MWC 2019 was awash with conversations about connectivity, the future of the connected computing world and of course, 5G. But, for brand marketers, the underlying message was how to stay relevant in a transforming digital ecosystem.

At the core of much of this conversation was how to keep ahead of the curve, maintain a strong sense of identity and give audiences what they want.

At Monday’s “Intelligent Future For All” keynote, Microsoft CEO Satya Nadella gave a nod to Daimler AG’s longevity in a conversation with the automobile manufacturer’s CEO Dieter Zetsche. In celebrating the rarity of “institutional strength that goes beyond human lifetimes,” Nadella noted the necessity for brand leaders to create a “core sense of purpose and identity.” But don’t accept the status quo. “At the same time, you have to question everything,” said Nadella.

“New capabilities are something that you always have to build, long before it’s conventional wisdom. Now, that capability is only going to happen if you have a culture that allows you to recognize the need for that ability.”

Nadella has a great deal of experience with status-quo defying transitions, notably the company’s shift in focus from selling software on DVD-ROMs to providing SaaS via subscriptions to Microsoft Office during his tenure.

Planning for the future needs of customers means taking a leap of faith, in a sense.

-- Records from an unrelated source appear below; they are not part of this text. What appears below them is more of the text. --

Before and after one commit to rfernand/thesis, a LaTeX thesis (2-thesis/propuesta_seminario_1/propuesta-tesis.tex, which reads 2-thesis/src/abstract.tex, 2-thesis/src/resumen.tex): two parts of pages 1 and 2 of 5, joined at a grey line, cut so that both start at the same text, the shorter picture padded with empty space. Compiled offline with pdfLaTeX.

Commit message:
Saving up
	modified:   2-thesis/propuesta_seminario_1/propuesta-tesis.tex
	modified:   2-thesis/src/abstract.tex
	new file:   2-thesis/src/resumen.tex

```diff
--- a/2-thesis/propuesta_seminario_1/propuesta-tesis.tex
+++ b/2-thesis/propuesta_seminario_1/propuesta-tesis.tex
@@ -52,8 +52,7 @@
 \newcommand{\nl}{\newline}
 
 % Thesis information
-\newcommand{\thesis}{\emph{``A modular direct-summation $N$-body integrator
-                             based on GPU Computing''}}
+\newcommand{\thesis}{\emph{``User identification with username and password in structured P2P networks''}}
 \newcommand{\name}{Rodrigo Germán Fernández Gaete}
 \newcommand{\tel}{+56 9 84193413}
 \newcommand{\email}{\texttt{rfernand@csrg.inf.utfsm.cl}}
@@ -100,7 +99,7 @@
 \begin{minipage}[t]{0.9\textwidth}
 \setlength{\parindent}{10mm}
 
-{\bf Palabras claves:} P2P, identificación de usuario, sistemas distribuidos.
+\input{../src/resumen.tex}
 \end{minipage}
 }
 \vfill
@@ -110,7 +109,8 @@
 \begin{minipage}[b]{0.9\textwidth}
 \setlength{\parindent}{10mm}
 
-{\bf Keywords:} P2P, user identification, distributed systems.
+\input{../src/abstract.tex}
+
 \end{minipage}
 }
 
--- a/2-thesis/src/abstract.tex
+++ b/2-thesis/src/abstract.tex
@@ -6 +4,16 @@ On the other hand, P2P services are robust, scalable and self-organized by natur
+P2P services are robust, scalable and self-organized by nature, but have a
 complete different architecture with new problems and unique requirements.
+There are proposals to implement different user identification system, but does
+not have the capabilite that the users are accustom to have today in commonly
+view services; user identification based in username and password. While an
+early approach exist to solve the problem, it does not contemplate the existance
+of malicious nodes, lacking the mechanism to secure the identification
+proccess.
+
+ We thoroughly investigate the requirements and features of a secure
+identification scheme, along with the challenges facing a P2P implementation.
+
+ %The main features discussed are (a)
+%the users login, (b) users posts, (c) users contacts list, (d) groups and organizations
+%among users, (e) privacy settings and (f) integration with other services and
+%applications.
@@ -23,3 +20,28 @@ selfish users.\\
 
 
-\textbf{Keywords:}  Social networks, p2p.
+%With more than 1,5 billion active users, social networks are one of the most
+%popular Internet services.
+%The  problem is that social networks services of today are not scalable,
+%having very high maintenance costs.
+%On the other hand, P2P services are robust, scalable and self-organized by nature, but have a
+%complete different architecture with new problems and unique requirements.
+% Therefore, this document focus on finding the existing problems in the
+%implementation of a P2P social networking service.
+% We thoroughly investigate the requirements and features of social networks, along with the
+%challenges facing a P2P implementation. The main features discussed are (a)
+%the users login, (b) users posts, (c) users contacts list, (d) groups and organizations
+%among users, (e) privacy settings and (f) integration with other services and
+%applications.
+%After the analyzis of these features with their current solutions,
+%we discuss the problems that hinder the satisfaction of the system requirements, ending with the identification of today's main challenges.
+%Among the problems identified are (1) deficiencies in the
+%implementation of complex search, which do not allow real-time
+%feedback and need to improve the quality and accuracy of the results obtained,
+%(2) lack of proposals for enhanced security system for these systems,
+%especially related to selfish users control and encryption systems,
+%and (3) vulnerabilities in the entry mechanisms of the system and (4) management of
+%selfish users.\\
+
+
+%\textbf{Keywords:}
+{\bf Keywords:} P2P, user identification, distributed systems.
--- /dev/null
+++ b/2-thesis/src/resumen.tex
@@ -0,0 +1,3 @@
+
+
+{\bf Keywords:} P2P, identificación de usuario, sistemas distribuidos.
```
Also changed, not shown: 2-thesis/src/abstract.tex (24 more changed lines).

Nadella insists that “the core of any transformation is: Are you in real touch with the unarticulated needs of your customers?”

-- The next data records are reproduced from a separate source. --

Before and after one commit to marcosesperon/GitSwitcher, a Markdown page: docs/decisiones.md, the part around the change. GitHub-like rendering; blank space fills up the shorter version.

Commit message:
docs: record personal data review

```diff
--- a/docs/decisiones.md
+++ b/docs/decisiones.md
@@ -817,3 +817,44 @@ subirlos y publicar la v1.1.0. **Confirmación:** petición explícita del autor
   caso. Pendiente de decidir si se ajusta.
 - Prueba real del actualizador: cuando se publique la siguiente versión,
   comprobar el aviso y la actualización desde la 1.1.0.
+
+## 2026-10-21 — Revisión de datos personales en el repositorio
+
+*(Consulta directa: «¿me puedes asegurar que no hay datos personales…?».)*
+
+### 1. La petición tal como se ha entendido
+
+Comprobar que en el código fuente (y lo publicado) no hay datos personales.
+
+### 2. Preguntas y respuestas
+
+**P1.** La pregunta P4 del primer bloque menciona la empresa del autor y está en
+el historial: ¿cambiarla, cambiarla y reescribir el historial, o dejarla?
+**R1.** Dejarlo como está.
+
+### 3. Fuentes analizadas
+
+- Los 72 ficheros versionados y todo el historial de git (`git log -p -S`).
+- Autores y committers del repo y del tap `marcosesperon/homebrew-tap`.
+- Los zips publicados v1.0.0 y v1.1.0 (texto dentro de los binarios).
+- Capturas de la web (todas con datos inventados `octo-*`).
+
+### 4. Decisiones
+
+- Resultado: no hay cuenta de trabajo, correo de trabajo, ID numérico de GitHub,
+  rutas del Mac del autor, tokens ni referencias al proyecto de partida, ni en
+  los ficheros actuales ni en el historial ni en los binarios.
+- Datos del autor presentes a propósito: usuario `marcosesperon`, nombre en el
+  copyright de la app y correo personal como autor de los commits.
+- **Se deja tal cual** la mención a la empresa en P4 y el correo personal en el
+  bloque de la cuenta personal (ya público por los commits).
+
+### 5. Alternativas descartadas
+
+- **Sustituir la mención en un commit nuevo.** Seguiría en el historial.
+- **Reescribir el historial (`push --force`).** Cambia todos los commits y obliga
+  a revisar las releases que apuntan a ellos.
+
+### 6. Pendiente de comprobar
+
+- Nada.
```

Just days before the conference, the BMW Group and Daimler AG announced a new partnership, a collection of joint ventures and a clear indication of how the two legacy brands are confronting today’s digital transformation.

“By creating an intelligent network of joint ventures, we will be able to shape current and future urban mobility and draw maximum benefit from the opportunities opened up by digitalization, shared services and the increasing mobility needs of our customers.”

Zetsche, also the head of Mercedes-Benz, referred to Daimler AG’s transition as a contrast in how to think foundationally about production at the same keynote last Monday.

“Until yesterday, the most important part was to lock your engineering department so no one could copy anything. Today, when we’re talking about these new systems, we’re convinced we have to do it open source.”

When asked about what he’s learned from Nadella, Zetsche said, “Microsoft went through a phase where its base capabilities and base business model were in question,” he continued, “then you used your basic skills and turned it around into something very different.”